■ **Work instructions**: For the listing below, show each line that includes the string "irmão".

■ **Supplied data**:
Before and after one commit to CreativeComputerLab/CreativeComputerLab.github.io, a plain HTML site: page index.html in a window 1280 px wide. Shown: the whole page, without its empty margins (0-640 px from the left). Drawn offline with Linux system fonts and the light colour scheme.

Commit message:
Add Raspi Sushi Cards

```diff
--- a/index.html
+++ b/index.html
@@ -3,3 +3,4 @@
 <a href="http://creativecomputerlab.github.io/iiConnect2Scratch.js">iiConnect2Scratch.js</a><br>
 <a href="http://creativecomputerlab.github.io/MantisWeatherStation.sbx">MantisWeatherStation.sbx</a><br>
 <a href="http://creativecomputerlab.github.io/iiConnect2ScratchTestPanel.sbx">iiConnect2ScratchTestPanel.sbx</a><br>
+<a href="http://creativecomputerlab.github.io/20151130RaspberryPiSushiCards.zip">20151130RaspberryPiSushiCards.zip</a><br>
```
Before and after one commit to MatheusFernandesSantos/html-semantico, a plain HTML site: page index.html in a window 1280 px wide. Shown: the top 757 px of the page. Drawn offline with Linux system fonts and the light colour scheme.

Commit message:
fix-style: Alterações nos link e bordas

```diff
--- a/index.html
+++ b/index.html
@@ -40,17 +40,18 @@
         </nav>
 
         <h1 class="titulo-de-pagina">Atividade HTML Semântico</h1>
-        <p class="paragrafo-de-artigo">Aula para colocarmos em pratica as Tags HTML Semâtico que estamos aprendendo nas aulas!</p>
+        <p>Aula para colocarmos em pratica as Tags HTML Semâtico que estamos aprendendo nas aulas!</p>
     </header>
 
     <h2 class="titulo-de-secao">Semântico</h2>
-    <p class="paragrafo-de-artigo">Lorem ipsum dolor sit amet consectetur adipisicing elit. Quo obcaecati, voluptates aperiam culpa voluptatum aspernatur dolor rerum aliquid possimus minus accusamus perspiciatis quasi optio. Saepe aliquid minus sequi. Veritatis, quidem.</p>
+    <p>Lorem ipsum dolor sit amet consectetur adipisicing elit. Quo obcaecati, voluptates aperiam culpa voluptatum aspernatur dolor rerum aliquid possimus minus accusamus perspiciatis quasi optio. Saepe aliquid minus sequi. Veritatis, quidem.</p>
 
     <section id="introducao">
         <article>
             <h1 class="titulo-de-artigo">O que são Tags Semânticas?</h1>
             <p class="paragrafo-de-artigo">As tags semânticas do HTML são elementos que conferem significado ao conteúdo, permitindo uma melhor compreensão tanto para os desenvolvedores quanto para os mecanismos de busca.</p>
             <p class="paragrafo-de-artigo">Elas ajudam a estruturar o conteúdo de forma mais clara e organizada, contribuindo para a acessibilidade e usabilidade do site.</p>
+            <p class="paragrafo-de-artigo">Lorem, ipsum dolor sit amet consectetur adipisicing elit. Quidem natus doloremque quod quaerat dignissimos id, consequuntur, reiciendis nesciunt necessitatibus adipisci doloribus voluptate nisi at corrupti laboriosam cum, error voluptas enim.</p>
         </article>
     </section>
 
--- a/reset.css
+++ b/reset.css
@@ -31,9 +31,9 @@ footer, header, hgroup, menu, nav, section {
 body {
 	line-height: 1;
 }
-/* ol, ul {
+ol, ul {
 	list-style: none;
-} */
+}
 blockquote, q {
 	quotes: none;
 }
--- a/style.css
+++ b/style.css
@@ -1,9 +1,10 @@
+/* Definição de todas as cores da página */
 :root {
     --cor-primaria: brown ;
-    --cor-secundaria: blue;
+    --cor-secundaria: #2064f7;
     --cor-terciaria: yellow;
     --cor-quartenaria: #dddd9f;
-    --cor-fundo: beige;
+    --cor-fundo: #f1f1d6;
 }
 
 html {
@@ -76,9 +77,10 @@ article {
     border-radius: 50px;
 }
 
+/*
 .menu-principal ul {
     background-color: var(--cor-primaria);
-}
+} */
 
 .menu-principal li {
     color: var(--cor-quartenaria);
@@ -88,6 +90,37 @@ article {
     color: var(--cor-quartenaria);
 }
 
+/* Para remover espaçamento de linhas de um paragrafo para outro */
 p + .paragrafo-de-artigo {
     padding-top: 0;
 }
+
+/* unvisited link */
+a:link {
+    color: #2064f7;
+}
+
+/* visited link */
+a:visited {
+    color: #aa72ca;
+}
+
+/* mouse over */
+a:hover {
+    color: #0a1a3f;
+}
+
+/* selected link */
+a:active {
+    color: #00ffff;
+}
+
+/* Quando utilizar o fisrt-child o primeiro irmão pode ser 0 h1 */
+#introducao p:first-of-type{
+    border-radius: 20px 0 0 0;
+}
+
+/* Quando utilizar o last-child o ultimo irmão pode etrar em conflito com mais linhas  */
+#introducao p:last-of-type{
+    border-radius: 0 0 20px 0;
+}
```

--

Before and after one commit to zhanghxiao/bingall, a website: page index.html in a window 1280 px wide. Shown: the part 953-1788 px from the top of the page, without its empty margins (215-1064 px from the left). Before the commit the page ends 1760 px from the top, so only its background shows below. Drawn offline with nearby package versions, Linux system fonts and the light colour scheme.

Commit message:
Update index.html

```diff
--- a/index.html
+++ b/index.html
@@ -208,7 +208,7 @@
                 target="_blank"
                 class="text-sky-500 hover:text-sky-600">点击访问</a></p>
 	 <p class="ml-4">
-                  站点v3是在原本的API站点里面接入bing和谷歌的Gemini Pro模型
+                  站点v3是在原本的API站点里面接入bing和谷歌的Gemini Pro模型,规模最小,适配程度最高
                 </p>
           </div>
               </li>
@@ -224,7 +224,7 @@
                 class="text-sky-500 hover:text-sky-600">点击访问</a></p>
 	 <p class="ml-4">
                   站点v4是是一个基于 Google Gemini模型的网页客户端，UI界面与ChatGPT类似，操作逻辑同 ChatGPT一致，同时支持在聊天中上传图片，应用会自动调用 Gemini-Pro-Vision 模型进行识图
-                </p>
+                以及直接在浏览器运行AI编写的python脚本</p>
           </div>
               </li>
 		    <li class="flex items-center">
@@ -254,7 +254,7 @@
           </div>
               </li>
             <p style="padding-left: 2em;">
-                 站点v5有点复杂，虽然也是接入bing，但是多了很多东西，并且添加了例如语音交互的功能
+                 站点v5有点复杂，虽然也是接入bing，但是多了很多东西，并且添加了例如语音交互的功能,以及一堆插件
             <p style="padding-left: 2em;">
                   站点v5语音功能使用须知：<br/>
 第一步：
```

■ **Response**:
+/* Quando utilizar o fisrt-child o primeiro irmão pode ser 0 h1 */
+/* Quando utilizar o last-child o ultimo irmão pode etrar em conflito com mais linhas  */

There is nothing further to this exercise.